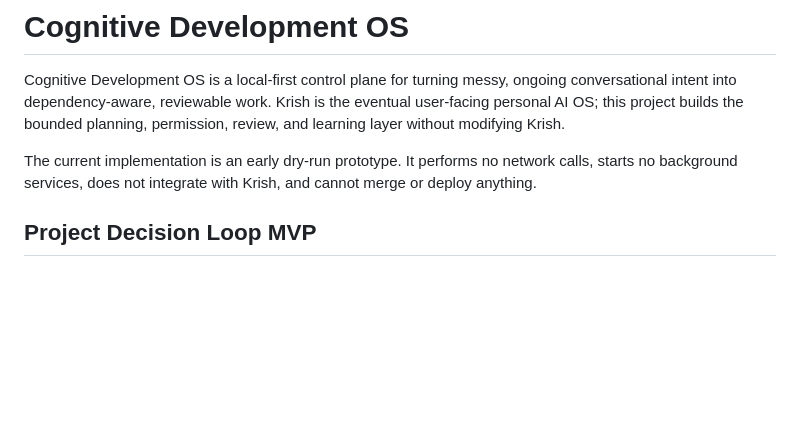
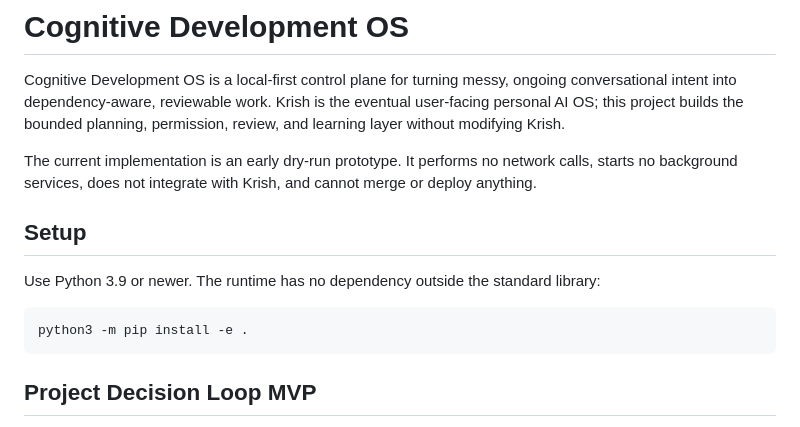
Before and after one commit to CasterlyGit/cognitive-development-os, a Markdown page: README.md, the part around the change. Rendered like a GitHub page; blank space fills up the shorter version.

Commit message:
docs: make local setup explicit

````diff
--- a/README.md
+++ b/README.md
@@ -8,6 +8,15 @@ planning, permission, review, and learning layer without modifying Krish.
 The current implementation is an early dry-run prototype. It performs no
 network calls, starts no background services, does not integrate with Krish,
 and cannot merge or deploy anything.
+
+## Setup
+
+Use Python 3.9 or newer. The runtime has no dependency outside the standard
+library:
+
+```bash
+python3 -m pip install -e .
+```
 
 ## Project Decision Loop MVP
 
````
--
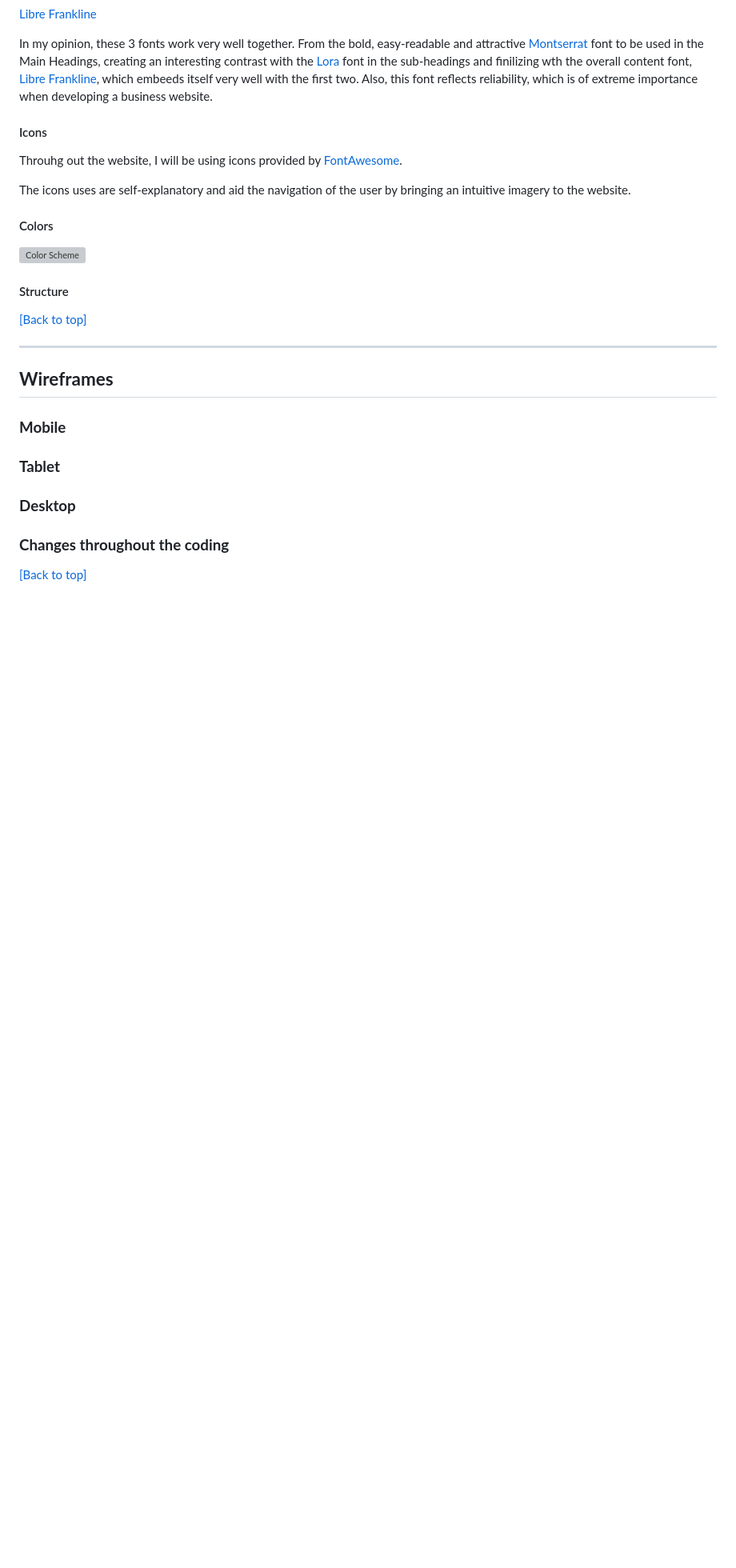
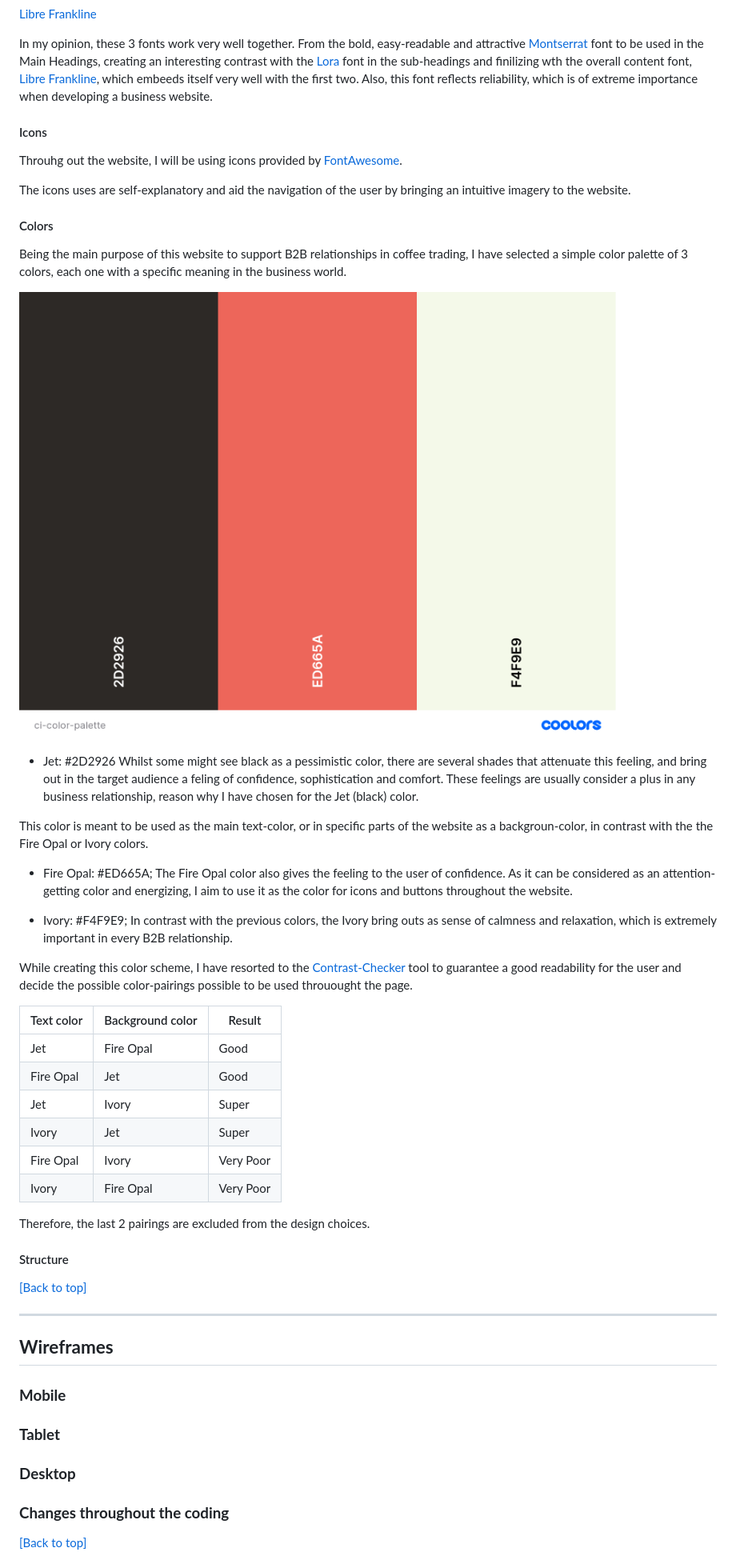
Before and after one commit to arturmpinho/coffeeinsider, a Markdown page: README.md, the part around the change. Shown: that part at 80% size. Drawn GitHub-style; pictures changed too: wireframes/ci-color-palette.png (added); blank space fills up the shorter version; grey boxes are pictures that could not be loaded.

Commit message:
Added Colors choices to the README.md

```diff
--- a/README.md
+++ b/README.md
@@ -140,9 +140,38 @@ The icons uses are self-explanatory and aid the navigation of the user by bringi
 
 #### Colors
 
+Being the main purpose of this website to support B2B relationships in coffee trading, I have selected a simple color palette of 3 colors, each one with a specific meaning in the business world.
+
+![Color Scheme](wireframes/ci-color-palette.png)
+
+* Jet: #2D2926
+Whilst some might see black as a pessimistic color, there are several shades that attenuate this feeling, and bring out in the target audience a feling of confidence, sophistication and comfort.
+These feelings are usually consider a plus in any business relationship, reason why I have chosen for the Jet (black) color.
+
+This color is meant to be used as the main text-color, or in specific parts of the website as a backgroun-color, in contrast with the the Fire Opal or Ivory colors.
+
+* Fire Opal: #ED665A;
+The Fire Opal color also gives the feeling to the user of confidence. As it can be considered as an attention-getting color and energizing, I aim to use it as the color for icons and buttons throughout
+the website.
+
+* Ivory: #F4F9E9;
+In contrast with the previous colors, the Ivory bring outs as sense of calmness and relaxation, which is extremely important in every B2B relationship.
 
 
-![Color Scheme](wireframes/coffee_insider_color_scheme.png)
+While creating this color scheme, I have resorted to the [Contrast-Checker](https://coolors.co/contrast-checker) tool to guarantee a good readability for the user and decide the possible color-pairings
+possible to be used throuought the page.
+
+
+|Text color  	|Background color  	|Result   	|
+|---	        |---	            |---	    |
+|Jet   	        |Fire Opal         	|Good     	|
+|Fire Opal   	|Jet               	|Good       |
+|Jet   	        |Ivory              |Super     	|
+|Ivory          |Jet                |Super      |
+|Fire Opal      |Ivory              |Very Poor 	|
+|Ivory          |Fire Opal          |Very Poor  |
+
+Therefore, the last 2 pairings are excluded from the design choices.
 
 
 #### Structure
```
* * *
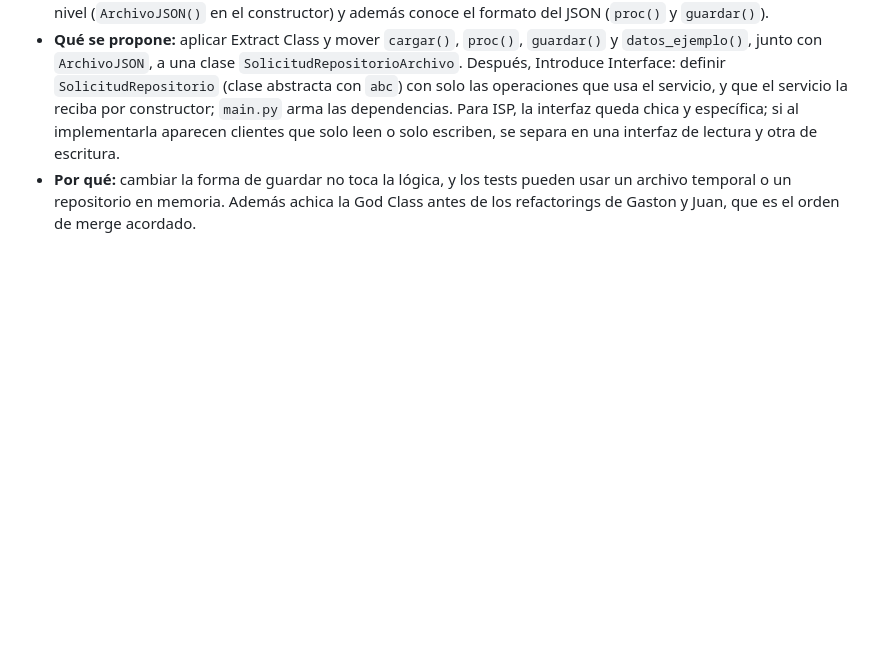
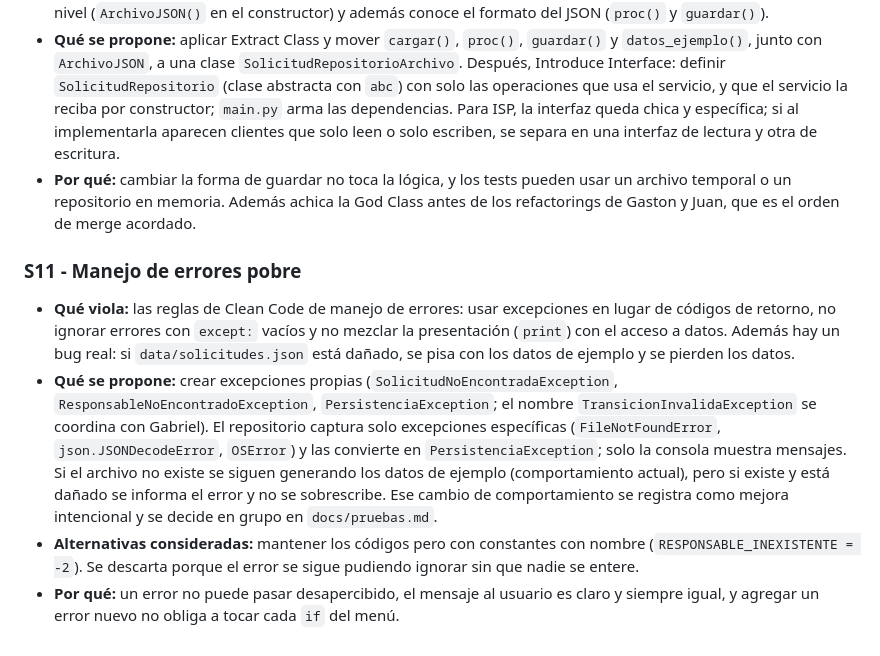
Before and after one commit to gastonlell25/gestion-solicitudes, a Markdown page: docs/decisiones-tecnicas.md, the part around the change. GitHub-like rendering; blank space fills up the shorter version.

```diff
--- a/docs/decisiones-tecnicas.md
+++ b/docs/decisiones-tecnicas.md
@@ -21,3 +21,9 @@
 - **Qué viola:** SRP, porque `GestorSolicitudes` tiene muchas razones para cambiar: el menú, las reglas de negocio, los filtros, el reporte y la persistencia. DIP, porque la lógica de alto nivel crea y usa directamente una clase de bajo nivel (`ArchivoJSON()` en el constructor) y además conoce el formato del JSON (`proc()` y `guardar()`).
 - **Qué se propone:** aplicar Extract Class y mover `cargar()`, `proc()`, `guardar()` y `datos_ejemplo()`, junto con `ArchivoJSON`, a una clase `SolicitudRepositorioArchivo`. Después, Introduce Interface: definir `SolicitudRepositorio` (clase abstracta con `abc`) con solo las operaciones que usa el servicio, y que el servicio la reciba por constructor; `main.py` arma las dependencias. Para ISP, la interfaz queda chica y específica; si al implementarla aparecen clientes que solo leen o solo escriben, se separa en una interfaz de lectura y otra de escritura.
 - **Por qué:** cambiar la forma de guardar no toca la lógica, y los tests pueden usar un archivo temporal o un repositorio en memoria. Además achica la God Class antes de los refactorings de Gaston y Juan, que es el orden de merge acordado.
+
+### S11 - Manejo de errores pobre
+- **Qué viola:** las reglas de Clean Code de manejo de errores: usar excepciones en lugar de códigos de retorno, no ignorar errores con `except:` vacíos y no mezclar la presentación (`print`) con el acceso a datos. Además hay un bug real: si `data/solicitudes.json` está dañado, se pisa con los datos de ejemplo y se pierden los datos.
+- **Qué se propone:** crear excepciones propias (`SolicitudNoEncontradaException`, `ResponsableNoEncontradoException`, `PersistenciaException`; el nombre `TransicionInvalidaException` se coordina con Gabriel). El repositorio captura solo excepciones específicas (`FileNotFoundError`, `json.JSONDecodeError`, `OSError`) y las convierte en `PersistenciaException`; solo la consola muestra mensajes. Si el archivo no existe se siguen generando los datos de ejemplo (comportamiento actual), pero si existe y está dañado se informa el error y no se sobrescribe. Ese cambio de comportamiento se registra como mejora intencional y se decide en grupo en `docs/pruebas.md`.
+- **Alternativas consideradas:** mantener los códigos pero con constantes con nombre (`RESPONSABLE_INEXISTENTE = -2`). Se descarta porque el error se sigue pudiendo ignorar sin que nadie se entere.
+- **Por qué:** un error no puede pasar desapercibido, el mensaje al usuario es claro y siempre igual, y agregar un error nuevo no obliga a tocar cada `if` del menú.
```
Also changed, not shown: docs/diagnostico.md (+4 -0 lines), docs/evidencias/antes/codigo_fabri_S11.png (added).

◆ Work task
Which lines above contain the word "Opal"? List them.

◆ Reply to the task
+This color is meant to be used as the main text-color, or in specific parts of the website as a backgroun-color, in contrast with the the Fire Opal or Ivory colors.
+* Fire Opal: #ED665A;
+The Fire Opal color also gives the feeling to the user of confidence. As it can be considered as an attention-getting color and energizing, I aim to use it as the color for icons and buttons throughout
+|Jet   	        |Fire Opal         	|Good     	|
+|Fire Opal   	|Jet               	|Good       |
+|Fire Opal      |Ivory              |Very Poor 	|
+|Ivory          |Fire Opal          |Very Poor  |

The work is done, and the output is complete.